As a result, a majority coalition of reliable conservatives never coalesced — despite the GOP’s frequent control of the White House. From Nixon to George H.W. Bush, Republican presidents made 10 straight appointments, six of which could have replaced liberals with reliable conservatives. But not all did.
The chart below shows the consequences of GOP presidents’ appointments. In “American Gridlock,” I analyze justices’ tendencies to join liberal and conservative majority opinions. Based on that research, justices serving between 1946 and 2013 are designated as reliable ideologues or swing voters. The chart displays select Courts from the late 1960s to the present. We can easily see three trends.
First, several Republican appointees became key swing justices, which gave the Court a robust center (particularly between 1975 and 1981). That meant that the Court became polarized more slowly than Congress did over the same period.
Second, this era witnessed liberal conversions by Republican-appointed Justices Blackmun, Stevens and Souter. That balanced liberal and conservative poles.
Third, the Court did not reach its greatest level of polarization until 2006. Although the political center of the Court has shrunk over time, Justice Anthony Kennedy’s swing votes have limited Court polarization. To be sure, the Court has gotten more ideologically polarized, but more slowly than perhaps expected.
In response to six consecutive strategic retirements, the likes of which were more rare before the 1990s, Presidents Clinton, George W. Bush and Obama chose nominees who were ideologically compatible and reliably so. During all six of these nominations, the president’s party also controlled the Senate.
That’s what solidified liberal and conservative coalitions, “sorted” the Court by party for the first time in 2010, and produced the most polarized Court in history.
This battle has been coming for a while — and it’s a big one
The death of an ideologically reliable conservative while a liberal president is serving means this appointment has higher stakes than most.

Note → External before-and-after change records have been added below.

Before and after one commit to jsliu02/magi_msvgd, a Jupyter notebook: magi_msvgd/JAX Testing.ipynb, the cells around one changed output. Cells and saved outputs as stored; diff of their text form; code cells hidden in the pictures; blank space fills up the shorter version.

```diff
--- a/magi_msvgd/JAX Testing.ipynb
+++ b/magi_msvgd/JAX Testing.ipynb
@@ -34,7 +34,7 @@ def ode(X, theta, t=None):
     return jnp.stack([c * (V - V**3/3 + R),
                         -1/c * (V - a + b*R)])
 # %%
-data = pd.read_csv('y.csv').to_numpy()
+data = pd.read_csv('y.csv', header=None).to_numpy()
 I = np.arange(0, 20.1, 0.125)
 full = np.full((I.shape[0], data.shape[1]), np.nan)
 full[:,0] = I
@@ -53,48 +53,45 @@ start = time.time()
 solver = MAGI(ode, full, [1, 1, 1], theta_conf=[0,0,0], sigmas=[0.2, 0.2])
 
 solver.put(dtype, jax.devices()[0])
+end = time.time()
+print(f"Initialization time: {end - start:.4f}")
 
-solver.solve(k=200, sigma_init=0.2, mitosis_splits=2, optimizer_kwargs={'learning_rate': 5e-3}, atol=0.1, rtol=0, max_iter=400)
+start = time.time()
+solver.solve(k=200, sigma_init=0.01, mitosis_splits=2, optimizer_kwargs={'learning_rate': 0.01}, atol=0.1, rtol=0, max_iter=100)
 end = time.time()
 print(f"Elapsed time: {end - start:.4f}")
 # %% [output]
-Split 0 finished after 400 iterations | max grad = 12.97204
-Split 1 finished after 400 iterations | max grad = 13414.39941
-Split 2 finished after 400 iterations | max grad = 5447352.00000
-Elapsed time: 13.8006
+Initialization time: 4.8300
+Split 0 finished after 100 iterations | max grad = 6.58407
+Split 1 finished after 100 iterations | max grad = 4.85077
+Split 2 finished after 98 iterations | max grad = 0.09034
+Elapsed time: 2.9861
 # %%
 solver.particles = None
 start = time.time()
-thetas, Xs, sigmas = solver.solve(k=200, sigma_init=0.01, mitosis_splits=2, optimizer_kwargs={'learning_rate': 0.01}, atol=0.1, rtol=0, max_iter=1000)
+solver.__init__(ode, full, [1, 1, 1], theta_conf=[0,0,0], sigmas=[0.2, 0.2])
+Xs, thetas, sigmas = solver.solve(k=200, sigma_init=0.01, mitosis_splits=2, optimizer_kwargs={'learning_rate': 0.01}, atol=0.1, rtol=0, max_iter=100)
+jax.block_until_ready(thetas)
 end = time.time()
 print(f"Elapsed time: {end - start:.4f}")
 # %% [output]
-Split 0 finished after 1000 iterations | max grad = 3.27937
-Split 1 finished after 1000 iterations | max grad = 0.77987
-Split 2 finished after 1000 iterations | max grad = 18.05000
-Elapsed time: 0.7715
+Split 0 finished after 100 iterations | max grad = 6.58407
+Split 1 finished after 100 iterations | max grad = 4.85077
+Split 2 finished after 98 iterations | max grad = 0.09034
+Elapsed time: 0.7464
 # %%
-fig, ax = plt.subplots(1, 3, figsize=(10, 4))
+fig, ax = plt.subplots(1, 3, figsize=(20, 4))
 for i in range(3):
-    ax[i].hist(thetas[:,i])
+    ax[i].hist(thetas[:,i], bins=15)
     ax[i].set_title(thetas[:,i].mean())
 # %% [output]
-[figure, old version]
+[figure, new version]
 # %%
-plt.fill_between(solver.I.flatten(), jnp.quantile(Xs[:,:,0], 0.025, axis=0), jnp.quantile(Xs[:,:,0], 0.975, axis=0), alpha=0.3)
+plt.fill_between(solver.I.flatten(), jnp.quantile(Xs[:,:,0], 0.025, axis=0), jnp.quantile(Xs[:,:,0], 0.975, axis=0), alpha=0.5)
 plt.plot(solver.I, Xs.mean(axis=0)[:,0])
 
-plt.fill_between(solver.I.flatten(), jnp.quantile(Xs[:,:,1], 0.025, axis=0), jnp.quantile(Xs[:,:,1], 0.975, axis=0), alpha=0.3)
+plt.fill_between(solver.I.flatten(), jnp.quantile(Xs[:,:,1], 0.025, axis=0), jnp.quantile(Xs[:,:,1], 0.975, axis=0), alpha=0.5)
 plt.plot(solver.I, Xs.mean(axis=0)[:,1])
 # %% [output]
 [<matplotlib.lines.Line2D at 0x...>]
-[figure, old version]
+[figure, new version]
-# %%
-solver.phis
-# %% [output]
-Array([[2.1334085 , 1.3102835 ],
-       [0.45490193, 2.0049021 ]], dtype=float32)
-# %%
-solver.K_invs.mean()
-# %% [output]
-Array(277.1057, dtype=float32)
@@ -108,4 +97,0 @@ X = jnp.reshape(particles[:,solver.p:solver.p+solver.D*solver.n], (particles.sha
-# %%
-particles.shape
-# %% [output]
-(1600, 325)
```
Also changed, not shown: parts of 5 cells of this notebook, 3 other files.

It comes in a new era of contentious nomination battles, as liberals and conservatives scramble to transform the Court or prevent the other side from doing so.
Senate Republicans say they will block consideration of a late-term nomination from Obama. Certainly the GOP Senate will likely hold up any nominee that moves the Court even slightly to the left — i.e., anyone to Justice Kennedy’s left. Any moderate or center-right justice similar to Kennedy will also face intense scrutiny because it would mark a return to the 1994-2005 Court where there were two swing justices—O’Connor and Kennedy. Those years were not kind to conservatives; 57 percent of highly salient rulings broke in the liberal direction.
Senate Republicans aim to wait until a new president takes office in 2017. If the new president in 2017 is a Democrat, we will still have the “perfect storm” scenario. That’s a bit of a gamble for Republicans, as a new president might have more political capital to expend on a nominee.
If Democrats gain the White House this November, perhaps Republicans would work with President Obama on a consensus pick in a lame-duck session, ceding as little ideological ground as possible on the Court. But Obama could say “no thank you” and let his Democratic successor get someone better.
Absent a Democratic filibuster, a Republican presidential appointment in 2017 would be far less contentious, since a conservative nominee would not change the ideological balance of power on the Court. A Democratic filibuster, however, could incite Republicans to go nuclear — banning filibusters of Supreme Court appointments.
In other words, no matter who wins the election, the nomination could be even more combustible next year.
Brandon L. Bartels is an associate professor and the director of graduate studies in the department of political science at George Washington University.